Well on the surface maybe, because the oil price ended the year at around $55 per barrel. But that doesn’t really tell the whole story, because whilst prices did end the year down, prior to October they had risen almost exactly in line with our predictions – peaking at (you’ve guessed it) $85 per barrel. So we basically got our timings wrong, plus we still managed to allude to the fact that once prices had hit the $85 peak, then a price crash was a strong possibility (“for each month of price rises, the chances of another major price crash increases in likelihood”). Which means that as predictions go, it wasn’t too bad. But then again, as a wise old BP trader told a fresh-faced Portland back in the 1990’s “predicting the oil price is the easy part. Predicting when it’s going to happen is how you make your money…”
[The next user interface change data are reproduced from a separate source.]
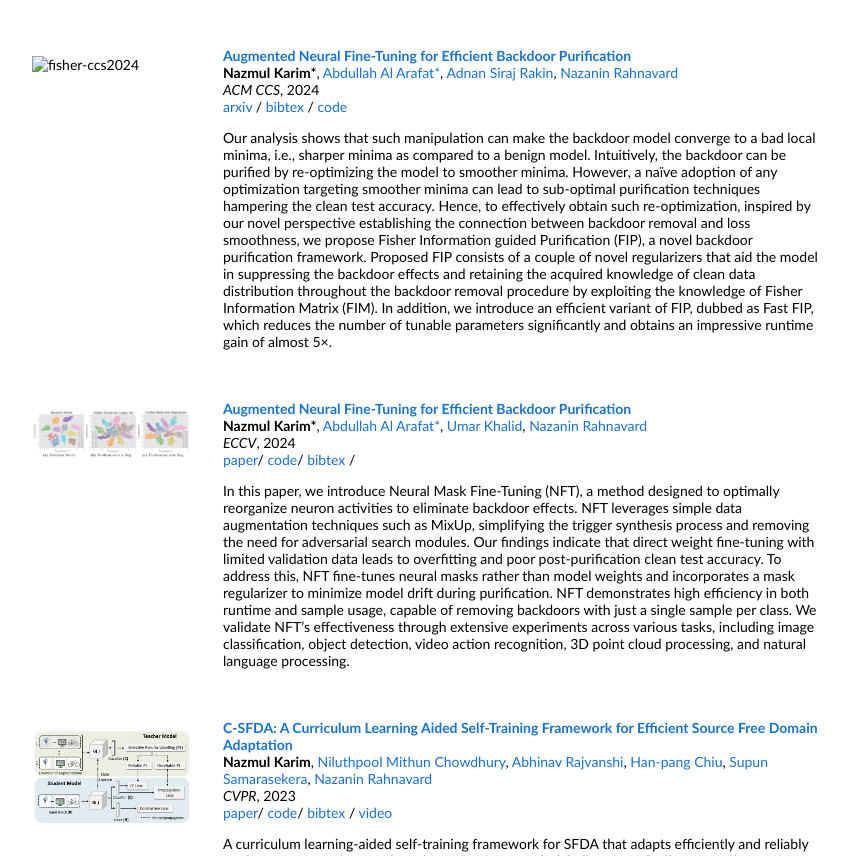
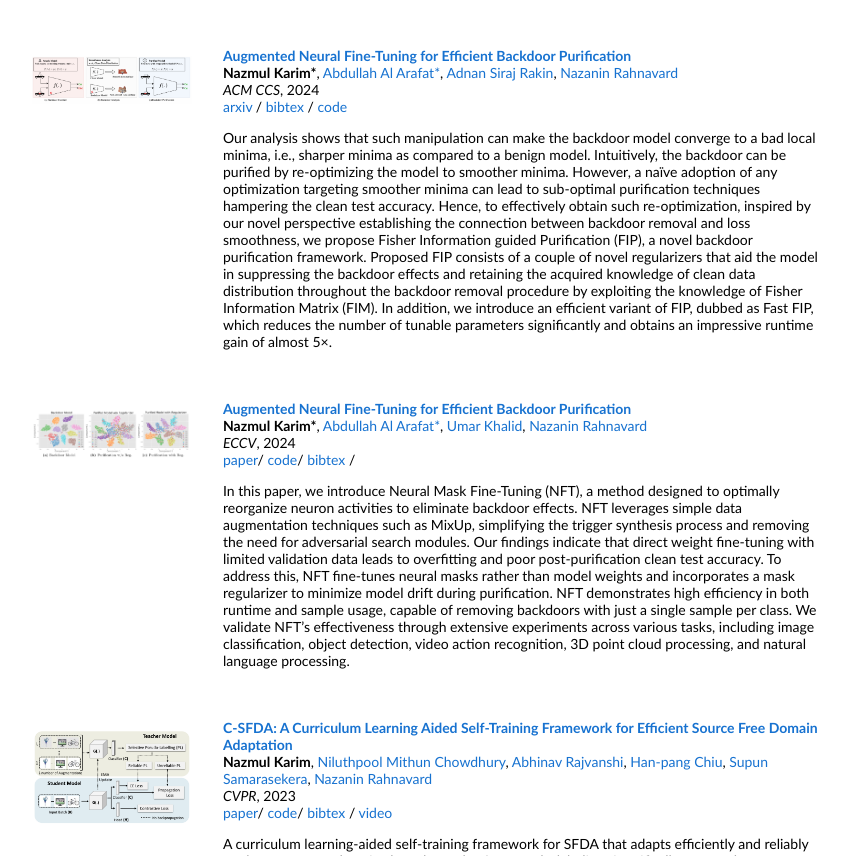
Before and after one commit to nazmul-karim170/nazmul-karim170.github.io, a plain HTML site: page index.html in a window 1280 px wide. Shown: the part 1171-2027 px from the top of the page, without its empty margins (218-1066 px from the left). Drawn offline with Linux system fonts and the light colour scheme.

Commit message:
Update index.html

```diff
--- a/index.html
+++ b/index.html
@@ -143,7 +143,7 @@
 
           <tr>
             <td style="padding:10px;width:25%;vertical-align:top">
-              <img src="images/Fisher_ccs2024.png" alt="fisher-ccs2024" width="160" style="border-style: none">
+              <img src="images/fisher_CCS.png" alt="fisher-ccs2024" width="160" style="border-style: none">
             </td>
             <td style="padding-bottom:35px;width:75%;vertical-align:middle">
               <a href="https://arxiv.org/pdf/2409.00863" id="MCG_journal">
```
Such was the speed and scale of the oil price drop in the last quarter of 2018 (the equal of anything during the 2008 – 09 Financial Crisis), that oil markets are now left at an interesting juncture. On the one hand, it’s difficult to see further drastic price falls, with global demand now topping 100m barrels per day (bpd) and no signs of an end to annual demand growth (January’s stabilisation of prices would certainly seem to bear this view out). But at the same time, the global economy does look more shaky than it has for several years. Plus, some North American commentators believe that the US shale oil industry is about to go back into production overdrive. Which is ironic really, because having taken 5 years to recover from the 2014 oil price crash, the shale oil producers are now threatening to produce the kind of excessive volumes that could stimulate another price collapse.
Nonetheless, if we have to make a prediction then Portland believes that 2019 will see a slow ticking up of prices to around the mid $60 mark. The main reason for this is continued oil demand growth, which still looks a given however shaky the rest of the global economy looks. And on the supply side, we expect continued discipline from OPEC in curtailing production, plus there is also no getting away from the fact that new investment in conventional (ie, non-shale) oil plays has all but dried up.
Which leaves the aforementioned US shale oil, coupled with the perpetually unpredictable President Trump as the jokers in the pack – both capable of pushing oil prices any which way. Of the two, shale is probably the easier to call, because the recent fall in oil price (Q4 2018) has got the money-men in a cold sweat over the likelihood of a repeat of the 2014 bloodbath. These shale investors categorically do not want a prolonged price dip and are correspondingly tightening the credit terms offered to producers (almost all of whom are heavily in debt). This means that whilst there is the potential of shale production reaching “gung-ho” levels, for the moment it is probably off the agenda because borrowing additional money (to drill more wells) is too expensive.
But predicting what President Trump will do is another matter entirely and his decisions continue to have a hefty impact on global oil prices. Don’t forget that it was President Trump that announced to the world in 2018 that Iranian sanctions would be re-introduced (prices up), only to then decide that erm…actually, China, India and Japan (the major buyers of Iranian crude!) would all receive exemptions (prices back down). Thus, making forecasts where Donald J Trump is concerned is tricky to say the least! Who is to say for example that in a fit of twittersteria, the 45th President declares that shale is so important to the USA that it will receive Government subsidy? Oil production would boom (which operationally it is ready to do) and prices would drop (which would please US consumers). Ditto a decision to reignite the US-China trade wars – probably a vote winner but certainly something that could easily tip the world into recession, which in turn might just curtail oil demand growth for the first time in over 10 years.
With Trump in power anything can happen, so that is the caveat for our 2019 oil price forecasts. If all things remain equal and the President spends all his time arguing over “The Wall”, rather than focussing on foreign policy or energy programmes, then we bet on $65-$75 (per barrel) before $45-$55. And if that turns out to be wrong, we’ll blame the President!